Thursday, January 26, 2017

Soon your heartbeat may be used to authenticate your health care records

Heartbeat graphic

Fingerprint are the most widely used form of biometric authentication, sometimes layered with iris scan or voice recognition for extra security. A future is not far away where your electrocardiogram (ECG) signals will be encrypted, and then decrypted for authentication and access to your medical records.

Heart ECG signals are received as wave patterns. They are unique to a person, based on one’s heart size, shape, and the orientation of the heart valves. The wave signals stay the same, regardless of how fast the heart is beating. ECG authentication is simpler than other techniques that rely on complex mathematical calculations and access key generation. 

There is one limitation however – one’s ECG signals change as one ages, or if one develops heart disease. Scientists are working to take these changes into account, and in the process advance the use of the ECG as a primary authentication method.

Many people use fitness monitors to keep track of their steps and heart rate. The next evolution may be wearing a device that monitors body data for diagnosis or overall health and sends ECG signals to a doctor’s office. The wearer’s EGC signals would also be used to authenticate and allow access to their records online. It’s easy to imagine that knowing their doctor’s awareness and attention is that much closer could give someone with heart disease a feeling of security, and possibly a little more freedom.

By Tarun Mittal, Christian Post Contributor, January 24, 2017

Wednesday, January 18, 2017

Can your fingerprints really be stolen from your Facebook photos?

Photo of young women taking a selfie photo

With the improved resolution of digital photography, the answer is… possibly. A researcher from the National Institute of Informatics has successfully obtained fingerprints from a photograph taken 3 meters (almost 10 feet) away from the subject. That peace sign you flash at the high pixel cell phone camera for your Facebook selfie might allow a thief to steal your identity, especially with a good photo of your face and the personal information you’ve entered into Facebook.

In 2014, hacker Jan Krissler recreated the fingerprints of the German defense minister Ursula von der Leyen. He used high resolution photos, including one from a press release from her own office, and one he snapped himself at close range. With the photos and a commercial fingerprint software he was able to reverse engineer an identifiable fingerprint.

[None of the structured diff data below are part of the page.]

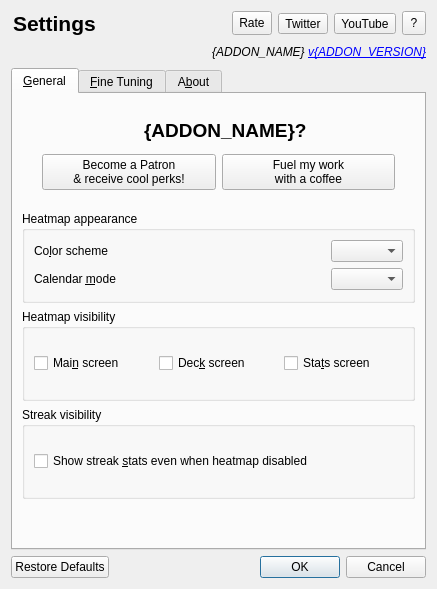
This is designer/options.ui in glutanimate/review-heatmap as Qt 5 draws it before an edit. The edited form follows.
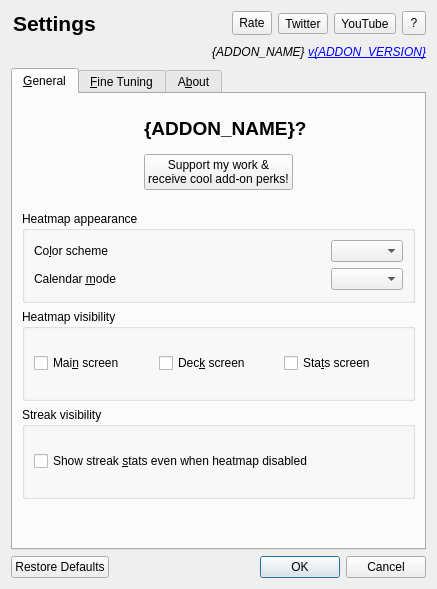
This is the edited form. Icons and pictures are not drawn.

Commit message: Update contrib buttons

What changed in the file:
```diff
--- a/designer/options.ui
+++ b/designer/options.ui
@@ -258,46 +258,27 @@
          </item>
          <item>
           <layout class="QGridLayout" name="gridLayout_3">
+           <property name="topMargin">
+            <number>5</number>
+           </property>
            <item row="0" column="2">
-            <widget class="QPushButton" name="btnCoffee">
-             <property name="font">
-              <font>
-               <weight>50</weight>
-               <italic>false</italic>
-               <bold>false</bold>
-              </font>
+            <spacer name="horizontalSpacer">
+             <property name="orientation">
+              <enum>Qt::Horizontal</enum>
              </property>
-             <property name="focusPolicy">
-              <enum>Qt::NoFocus</enum>
+             <property name="sizeType">
+              <enum>QSizePolicy::MinimumExpanding</enum>
              </property>
-             <property name="toolTip">
-              <string>Each coffee helps. Thank you!</string>
-             </property>
-             <property name="text">
-              <string>Fuel my work
-with a coffee</string>
-             </property>
-             <property name="icon">
-              <iconset resource="../resources/icons.qrc">
-               <normaloff>:/review_heatmap/icons/coffee.svg</normaloff>:/review_heatmap/icons/coffee.svg</iconset>
-             </property>
-             <property name="iconSize">
+             <property name="sizeHint" stdset="0">
               <size>
-               <width>32</width>
-               <height>32</height>
+               <width>20</width>
+               <height>20</height>
               </size>
              </property>
-            </widget>
+            </spacer>
            </item>
            <item row="0" column="1">
             <widget class="QPushButton" name="btnPatreon">
-             <property name="font">
-              <font>
-               <weight>50</weight>
-               <italic>false</italic>
-               <bold>false</bold>
-              </font>
-             </property>
              <property name="focusPolicy">
               <enum>Qt::NoFocus</enum>
              </property>
@@ -305,8 +286,8 @@
               <string>Perks include access to Patron-only add-ons, &lt;br&gt;exclusive blog posts, mentions in the credits, and more!</string>
              </property>
              <property name="text">
-              <string>Become a Patron
-&amp;&amp; receive cool perks!</string>
+              <string>Support my work &amp;&amp;
+receive cool add-on perks!</string>
              </property>
              <property name="icon">
               <iconset resource="../resources/icons.qrc">
@@ -320,29 +301,13 @@
              </property>
             </widget>
            </item>
-           <item row="0" column="3">
-            <spacer name="horizontalSpacer">
-             <property name="orientation">
-              <enum>Qt::Horizontal</enum>
-             </property>
-             <property name="sizeType">
-              <enum>QSizePolicy::Minimum</enum>
-             </property>
-             <property name="sizeHint" stdset="0">
-              <size>
-               <width>20</width>
-               <height>20</height>
-              </size>
-             </property>
-            </spacer>
-           </item>
            <item row="0" column="0">
             <spacer name="horizontalSpacer_2">
              <property name="orientation">
               <enum>Qt::Horizontal</enum>
              </property>
              <property name="sizeType">
-              <enum>QSizePolicy::Minimum</enum>
+              <enum>QSizePolicy::MinimumExpanding</enum>
              </property>
              <property name="sizeHint" stdset="0">
               <size>
```
Left out of the diff: 1 changed line with no effect on the pictures. The commit also changes 1 other file.
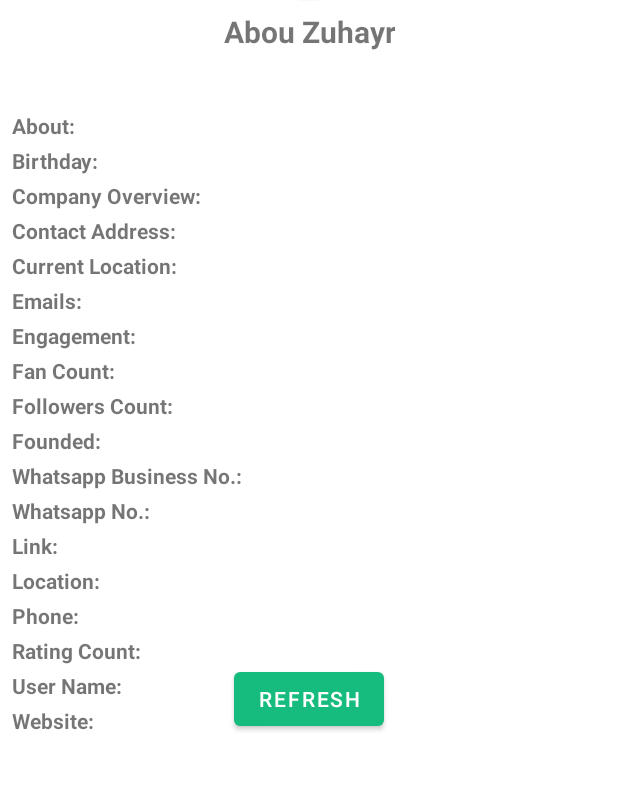
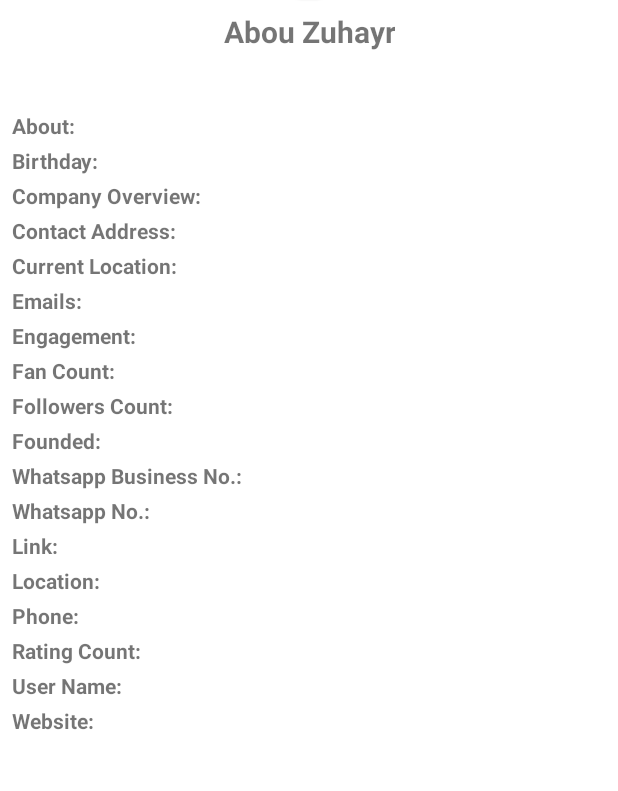
Before and after one commit to zuhayr123/sampleDependencyInjectedAndroidApp, an Android app: the layout fragment_page_data_layout.xml on its own in the app's theme, with its tools: preview values and no code run, on a phone screen of 412 x 824 dp, the part 301-1092 px from its top. Run offline under Robolectric (Android 15) with nearby library versions, the phone set to English and light mode, and no system bars.

Commit message:
the app is ready for another update with the back press issue resolved

```diff
--- a/app/src/main/java/com/laaltentech/abou/myapplication/game/owner/fragments/FacebookProfileFragment.kt
+++ b/app/src/main/java/com/laaltentech/abou/myapplication/game/owner/fragments/FacebookProfileFragment.kt
@@ -61,9 +61,7 @@ class FacebookProfileFragment: Fragment(), Injectable {
     }
 
     override fun onActivityCreated(savedInstanceState: Bundle?) {
-
-        (activity as GameActivity).window?.addFlags(WindowManager.LayoutParams.FLAG_LAYOUT_IN_SCREEN);
-
+        (activity as GameActivity).window?.clearFlags(WindowManager.LayoutParams.FLAG_LAYOUT_NO_LIMITS)
         ((activity as GameActivity) as AppCompatActivity?)!!.supportActionBar!!.show()
 
         viewModelInit()
--- a/app/src/main/res/layout/fragment_page_data_layout.xml
+++ b/app/src/main/res/layout/fragment_page_data_layout.xml
@@ -469,15 +469,6 @@
                         </androidx.appcompat.widget.LinearLayoutCompat>
                     </androidx.appcompat.widget.LinearLayoutCompat>
 
-                    <Button
-                        android:id="@+id/refresh"
-                        android:layout_width="wrap_content"
-                        android:layout_height="wrap_content"
-                        android:text="Refresh"
-                        app:layout_constraintBottom_toBottomOf="parent"
-                        app:layout_constraintEnd_toEndOf="parent"
-                        app:layout_constraintStart_toStartOf="parent" />
-
                 </androidx.constraintlayout.widget.ConstraintLayout>
 
             </androidx.constraintlayout.widget.ConstraintLayout>
```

While you may not be a high value target for thieves, your fingerprint information is static, so it’s worth protecting. If stolen, it could potentially be used fraudulently against you for the rest of your lifetime. It's good to know fingerprints are often used with passwords for an extra layer of security in biometric authentication. It's also a good idea to keep learning about changing technology. That way you’ll know what to do – or in this case what not to do to protect yourself.

Protect yourself from fingerprint theft in selfies, says Professor. No, really!

Sheetal Kumbhar for VanillaPlus, January 16, 2017 

Hacker fakes German minister's fingerprints using photos of her hands 

Alex Hern for The Guardian, December 30, 2014

Wednesday, January 11, 2017

New Study: Make TSA PreCheck free to save time and money

Long security line at NYC airport

A new study from the University of Illinois at Urbana-Champaign suggests making TSA PreCheck registration free would save the agency millions of dollars a year. TSA PreCheck enrollment allows travelers entry to expedited security lines and freedom from shedding shoes, belts and light jackets, and fussing with laptops.

Signing up with the TSA PreCheck program requires fingerprinting, an FBI background check, and an $85 processing fee. As of December 2016, there were 12 million enrolled in the program. The TSA has a goal of 25 million travelers enrolled by 2019. The U of I study recommends making enrollment free – at least for frequent flyers – to save millions of dollars, and help the TSA reach their goal. 

The study finds that it’s 4 times more efficient to screen passengers though PreCheck than the usual slow airport security lines. Twenty-five million people enrolled in the Precheck program would result in 300 million faster screenings per year, with an estimated $459 million savings. Allowing frequent travelers to enroll for free would cost an estimated $425 million a year, resulting in a net savings of $34 million.

The fee is not the only barrier to enrollment. Some might find fingerprinting and an FBI check intrusive. Some might not like the hassle of the time and the special trip to an enrollment facility. However, a recent Airlines for America survey found that significantly more people reported a better travel experience with the use of expedited screening programs: 49% for PreCheck, and 67% for the Global Entry program (expedited clearance for entry into the US), as compared to 35% of travelers overall.

Making airport PreCheck free could save TSA millions: report 

Mary Wisniewski, Contact Reporter for the Chicago Tribune, December 5, 2016